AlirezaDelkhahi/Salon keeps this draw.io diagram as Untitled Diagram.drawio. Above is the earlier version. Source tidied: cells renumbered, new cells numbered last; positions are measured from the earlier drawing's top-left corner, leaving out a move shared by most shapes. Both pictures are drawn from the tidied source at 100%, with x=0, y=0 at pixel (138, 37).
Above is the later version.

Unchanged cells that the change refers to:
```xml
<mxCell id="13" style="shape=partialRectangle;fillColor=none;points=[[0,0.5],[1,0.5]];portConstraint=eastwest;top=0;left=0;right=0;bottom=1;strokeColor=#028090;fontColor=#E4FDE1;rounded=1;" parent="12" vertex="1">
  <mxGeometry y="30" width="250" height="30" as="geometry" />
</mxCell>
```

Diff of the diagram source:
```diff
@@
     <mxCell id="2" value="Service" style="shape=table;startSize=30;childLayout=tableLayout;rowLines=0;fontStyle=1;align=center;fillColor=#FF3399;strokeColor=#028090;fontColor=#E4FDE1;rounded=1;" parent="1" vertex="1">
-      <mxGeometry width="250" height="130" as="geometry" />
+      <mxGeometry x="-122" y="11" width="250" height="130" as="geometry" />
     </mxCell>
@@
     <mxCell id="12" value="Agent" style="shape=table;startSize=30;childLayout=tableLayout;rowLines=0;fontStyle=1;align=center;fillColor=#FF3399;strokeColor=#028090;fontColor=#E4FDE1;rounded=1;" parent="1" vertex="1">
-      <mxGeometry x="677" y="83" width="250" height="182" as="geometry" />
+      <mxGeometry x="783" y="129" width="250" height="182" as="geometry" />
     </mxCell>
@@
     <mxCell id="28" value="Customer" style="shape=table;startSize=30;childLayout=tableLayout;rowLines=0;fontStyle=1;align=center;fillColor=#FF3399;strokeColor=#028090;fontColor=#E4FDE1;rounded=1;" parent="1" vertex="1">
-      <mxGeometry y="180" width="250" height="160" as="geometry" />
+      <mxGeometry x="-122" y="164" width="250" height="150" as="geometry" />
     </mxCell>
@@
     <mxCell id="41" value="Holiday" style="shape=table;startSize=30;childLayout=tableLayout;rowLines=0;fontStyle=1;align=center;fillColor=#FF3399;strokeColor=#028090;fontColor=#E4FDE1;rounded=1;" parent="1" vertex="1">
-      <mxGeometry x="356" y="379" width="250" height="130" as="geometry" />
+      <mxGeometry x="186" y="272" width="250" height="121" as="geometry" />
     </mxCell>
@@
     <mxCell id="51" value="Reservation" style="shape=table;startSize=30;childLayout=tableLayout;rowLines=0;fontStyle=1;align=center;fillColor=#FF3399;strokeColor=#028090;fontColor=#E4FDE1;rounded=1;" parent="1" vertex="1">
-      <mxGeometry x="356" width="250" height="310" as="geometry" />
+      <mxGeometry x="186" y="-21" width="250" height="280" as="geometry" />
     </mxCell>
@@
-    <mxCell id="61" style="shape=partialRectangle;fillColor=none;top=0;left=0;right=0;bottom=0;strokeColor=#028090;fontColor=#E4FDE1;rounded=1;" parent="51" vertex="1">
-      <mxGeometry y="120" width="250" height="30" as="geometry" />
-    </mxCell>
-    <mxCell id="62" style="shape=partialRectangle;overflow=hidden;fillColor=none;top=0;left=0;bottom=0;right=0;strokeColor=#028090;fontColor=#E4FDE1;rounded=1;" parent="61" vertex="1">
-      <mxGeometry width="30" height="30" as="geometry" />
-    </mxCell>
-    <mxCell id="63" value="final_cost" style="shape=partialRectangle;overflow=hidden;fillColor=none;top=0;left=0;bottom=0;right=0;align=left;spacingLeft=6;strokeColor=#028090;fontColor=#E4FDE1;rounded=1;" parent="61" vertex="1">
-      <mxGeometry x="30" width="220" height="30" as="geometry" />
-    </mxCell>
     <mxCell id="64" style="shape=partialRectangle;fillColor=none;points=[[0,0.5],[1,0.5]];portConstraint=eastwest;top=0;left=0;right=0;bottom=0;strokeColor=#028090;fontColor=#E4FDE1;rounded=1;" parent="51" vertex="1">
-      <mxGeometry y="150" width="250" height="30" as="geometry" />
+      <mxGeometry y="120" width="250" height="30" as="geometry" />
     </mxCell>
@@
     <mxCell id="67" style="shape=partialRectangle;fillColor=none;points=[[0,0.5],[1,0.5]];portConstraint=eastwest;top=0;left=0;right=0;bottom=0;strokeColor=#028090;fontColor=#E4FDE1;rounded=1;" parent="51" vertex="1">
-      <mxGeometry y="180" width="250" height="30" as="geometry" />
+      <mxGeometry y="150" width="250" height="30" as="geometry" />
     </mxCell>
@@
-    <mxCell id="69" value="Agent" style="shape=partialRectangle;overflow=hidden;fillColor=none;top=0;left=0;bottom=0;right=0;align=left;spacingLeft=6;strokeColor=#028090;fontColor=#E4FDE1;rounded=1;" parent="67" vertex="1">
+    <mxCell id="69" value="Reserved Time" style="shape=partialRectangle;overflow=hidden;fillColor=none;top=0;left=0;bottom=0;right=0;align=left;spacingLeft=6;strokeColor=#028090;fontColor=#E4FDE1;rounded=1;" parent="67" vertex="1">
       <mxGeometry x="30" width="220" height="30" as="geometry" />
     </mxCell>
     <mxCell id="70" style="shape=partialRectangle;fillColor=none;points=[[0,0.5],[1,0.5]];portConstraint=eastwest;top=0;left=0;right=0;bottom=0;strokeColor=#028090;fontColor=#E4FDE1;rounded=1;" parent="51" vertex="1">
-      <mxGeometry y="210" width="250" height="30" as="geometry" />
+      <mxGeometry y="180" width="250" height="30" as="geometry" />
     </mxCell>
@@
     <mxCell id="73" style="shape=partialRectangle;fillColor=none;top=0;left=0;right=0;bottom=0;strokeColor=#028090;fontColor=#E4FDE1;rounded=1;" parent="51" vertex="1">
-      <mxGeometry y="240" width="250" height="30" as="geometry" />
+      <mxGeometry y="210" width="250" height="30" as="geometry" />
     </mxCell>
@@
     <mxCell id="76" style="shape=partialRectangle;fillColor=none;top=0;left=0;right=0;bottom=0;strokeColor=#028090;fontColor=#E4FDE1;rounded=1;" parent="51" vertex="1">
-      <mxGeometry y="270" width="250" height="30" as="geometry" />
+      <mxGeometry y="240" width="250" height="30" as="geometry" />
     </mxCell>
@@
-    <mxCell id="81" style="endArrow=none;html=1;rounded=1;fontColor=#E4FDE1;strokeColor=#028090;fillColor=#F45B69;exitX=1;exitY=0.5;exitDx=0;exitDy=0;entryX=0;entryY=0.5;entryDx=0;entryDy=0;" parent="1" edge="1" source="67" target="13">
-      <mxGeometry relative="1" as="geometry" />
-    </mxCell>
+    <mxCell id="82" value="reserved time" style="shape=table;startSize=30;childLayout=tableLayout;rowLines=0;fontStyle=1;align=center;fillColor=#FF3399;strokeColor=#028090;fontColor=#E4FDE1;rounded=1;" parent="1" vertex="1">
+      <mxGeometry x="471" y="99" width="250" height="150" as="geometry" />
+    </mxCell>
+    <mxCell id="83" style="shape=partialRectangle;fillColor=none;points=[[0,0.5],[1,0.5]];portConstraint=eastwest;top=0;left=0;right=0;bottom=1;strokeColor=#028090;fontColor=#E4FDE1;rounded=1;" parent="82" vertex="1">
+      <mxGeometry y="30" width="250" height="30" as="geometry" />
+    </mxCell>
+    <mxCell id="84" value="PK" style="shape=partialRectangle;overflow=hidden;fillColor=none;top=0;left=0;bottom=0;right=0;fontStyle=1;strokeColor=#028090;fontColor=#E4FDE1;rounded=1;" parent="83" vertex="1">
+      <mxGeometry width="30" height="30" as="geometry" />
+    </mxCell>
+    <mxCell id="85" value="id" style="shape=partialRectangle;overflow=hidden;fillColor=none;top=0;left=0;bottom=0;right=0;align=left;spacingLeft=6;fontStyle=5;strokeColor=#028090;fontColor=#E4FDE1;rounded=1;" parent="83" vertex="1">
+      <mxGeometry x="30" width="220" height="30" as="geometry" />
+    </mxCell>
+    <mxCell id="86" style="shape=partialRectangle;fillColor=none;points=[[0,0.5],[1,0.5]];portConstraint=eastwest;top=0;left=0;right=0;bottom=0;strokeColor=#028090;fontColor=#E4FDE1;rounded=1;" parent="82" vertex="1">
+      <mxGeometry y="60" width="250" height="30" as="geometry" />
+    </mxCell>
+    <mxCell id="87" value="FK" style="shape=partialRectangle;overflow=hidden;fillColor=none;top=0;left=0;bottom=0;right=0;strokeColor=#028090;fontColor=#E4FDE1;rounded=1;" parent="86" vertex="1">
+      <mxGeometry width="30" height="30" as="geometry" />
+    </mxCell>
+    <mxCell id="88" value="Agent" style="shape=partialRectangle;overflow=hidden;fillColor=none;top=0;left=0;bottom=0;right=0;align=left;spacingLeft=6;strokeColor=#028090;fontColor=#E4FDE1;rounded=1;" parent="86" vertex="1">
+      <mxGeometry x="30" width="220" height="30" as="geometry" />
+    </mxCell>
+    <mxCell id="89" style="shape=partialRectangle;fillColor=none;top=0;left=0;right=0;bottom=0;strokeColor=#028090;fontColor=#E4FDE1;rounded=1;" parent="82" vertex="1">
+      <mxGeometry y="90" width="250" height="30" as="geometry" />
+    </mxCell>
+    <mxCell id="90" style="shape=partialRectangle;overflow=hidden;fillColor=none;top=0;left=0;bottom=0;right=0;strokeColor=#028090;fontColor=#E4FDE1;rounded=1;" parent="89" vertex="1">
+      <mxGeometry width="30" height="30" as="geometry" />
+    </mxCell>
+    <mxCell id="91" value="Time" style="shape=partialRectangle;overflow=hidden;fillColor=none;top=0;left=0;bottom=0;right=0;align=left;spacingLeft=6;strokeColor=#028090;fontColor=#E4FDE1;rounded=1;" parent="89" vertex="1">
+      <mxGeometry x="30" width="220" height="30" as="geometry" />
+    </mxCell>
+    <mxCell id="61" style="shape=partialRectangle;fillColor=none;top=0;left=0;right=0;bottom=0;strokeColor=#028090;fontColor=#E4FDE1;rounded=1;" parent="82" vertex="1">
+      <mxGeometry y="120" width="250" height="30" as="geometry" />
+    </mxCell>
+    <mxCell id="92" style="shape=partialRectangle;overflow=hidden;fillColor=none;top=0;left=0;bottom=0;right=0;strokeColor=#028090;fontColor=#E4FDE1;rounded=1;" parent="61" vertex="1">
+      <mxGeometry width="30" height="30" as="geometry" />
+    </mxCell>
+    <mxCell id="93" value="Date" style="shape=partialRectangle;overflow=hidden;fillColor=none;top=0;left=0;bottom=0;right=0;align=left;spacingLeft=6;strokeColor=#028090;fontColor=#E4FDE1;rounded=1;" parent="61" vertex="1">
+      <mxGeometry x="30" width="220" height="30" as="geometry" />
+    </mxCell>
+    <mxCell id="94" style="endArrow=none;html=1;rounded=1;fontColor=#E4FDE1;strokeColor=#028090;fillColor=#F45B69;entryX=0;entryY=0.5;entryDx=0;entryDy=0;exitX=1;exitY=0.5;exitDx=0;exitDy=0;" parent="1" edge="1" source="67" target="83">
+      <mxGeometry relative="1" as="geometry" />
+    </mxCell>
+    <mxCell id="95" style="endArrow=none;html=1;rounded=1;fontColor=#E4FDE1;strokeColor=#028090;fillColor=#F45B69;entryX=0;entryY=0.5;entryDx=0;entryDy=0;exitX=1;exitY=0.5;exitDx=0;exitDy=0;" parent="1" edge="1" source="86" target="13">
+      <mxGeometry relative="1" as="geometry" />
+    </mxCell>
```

§ §

● Task to complete
Count up the lines in the preceding data that include the word "cells"; respond with the number only.

● Answer to this task
2